Silver MemberUsername: Ryersonresurrected
Post Number: 314
Mostly unscripted, Borat takes 2 the streets of cities in the "U.S. & A."
Borat (played by Sacha Baron Cohen) arrives in America... what happens next is nothing short of true "shock" comic genious, and he makes Tom Green's antics look tame & civilized. But there is something much more revealing about this picture than what is presented on the surface.
Early in the movie Borat goes to a comic instructor, who helps him with what might be appropriate/funny for American audiences. Let the jokes begin, because Borat is obviously not playing that game.
A stop in New York City introduces Borat 2 the subway experience - nearly getting killed by trying 2 introduce himself with kisses 2 some thug types.
Approaching New Yorkers on the streets while moving in for a kiss proves disastrous and hillarious as well.
But one cannot get 2 far into this laugh-fest before realizing that the joke in not about some foreigner clown in a cheap grey suit.
Borat is the eyes of the outside as he steps into a world far, far different from what we expect 2 see in the good ol' U.S.A.
His character, a jew-fearing, sex craved , male chauvinist, big/ot, is actually likeable - believe it or not. The Borat character is more innocently ignorant than are the people he encounters.
He talks with a feminist group and has a little fun with the women on the panel - who obviously are not in on the joke, and didn't take his ignorances 2 kindly. In true Borat style, he manages to offend the panel completely before the session has even ended. Yes, the audience learned something.....we were introduced to feminism...., and why is there such a need for feminism, u may ask - cut to the following scenes.
In his quest to meet Pamela Anderson (he fell in love with her by watching Baywatch on his hotel television), Borat heads west, 2 California, and the fun is surely just beginning.

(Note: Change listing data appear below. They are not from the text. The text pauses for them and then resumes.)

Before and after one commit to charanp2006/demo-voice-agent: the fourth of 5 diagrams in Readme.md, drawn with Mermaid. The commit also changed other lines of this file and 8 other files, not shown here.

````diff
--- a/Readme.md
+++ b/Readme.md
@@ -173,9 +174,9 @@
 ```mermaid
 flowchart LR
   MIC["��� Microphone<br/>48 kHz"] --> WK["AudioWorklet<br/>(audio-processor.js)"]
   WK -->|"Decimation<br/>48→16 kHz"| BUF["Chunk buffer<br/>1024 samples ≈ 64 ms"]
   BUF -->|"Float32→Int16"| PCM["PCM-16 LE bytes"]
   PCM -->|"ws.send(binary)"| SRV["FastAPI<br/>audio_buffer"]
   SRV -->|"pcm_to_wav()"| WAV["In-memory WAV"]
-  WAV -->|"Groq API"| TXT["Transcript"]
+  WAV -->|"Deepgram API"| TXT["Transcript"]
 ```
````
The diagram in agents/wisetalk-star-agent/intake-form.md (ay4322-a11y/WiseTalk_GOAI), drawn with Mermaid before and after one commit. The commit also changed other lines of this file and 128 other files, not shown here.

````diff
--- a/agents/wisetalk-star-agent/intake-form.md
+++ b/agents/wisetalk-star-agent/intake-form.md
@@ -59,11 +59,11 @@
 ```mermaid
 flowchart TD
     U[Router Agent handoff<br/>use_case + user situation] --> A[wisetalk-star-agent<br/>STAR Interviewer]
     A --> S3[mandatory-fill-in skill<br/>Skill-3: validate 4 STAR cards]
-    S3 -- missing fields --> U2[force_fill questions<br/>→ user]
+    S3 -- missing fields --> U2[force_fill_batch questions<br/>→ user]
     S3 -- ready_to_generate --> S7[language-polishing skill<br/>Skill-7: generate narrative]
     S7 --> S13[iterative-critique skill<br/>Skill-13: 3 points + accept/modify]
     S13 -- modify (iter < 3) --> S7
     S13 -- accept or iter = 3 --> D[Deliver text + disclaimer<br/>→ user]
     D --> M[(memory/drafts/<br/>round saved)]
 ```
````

He travelled to the South and got himself next to some modern-day cowboys, and we learned something there 2. While at the rodeo, one man instructed him 2 shave his moustache, so he is not mistaken for a muslim terrorist... Yes, I'd say we learned something.
A telling moment in this movie came when Borat stopped at a bed & breakfast run by the most pleasant elderly couple you could ever expect to meet.
The laughs here begin when he realizes they are Jewish. Fear sets in, and he and his "producer" are convinced the "Jews" will kill them.
This part of the movie has received a lot of criticism from those who are not capable of getting the joke. The laugh was never directed at the elderly Jewish couple... the joke was entirely on the foolish bigotry many still hold toward anyone who is Jewish.
The sweet little old lady and her husband bring them food and tell them they don't want Borat to go hungry....evidently the joke is on us - very smart!
Also, Christians may want to think twice before ever criticizing other religions for their mores and traditions. We see first hand the, seemingly crazy, bible-thumpers running down aisles, hands raised in air, like methamphetamine-filled teens. They jump and cry and yell for Jesus as if he had just tuned in for the weekly crazy show - EEE-YEEAHHHH, JEEESUS HAS SAVVVVED U!!
Shakespeare was an artist who cleverly wrote plays that would reflect the craziness of the society back on the audience (sometimes literally using mirrors 2 reflect the King's face back to the audience - the King often sat in the front row). The point being that the joke was really not on the stage, but within the society itself. The Truman Show, with Jim Carrey, was another movie that had a similar aim.
Although done quite differently, Borat has cleverly taken society and handed it a very gigantic mirror to look into....the question will be: who will u really be laughing at in this movie?
I think I'd rate this educational comedy as an A.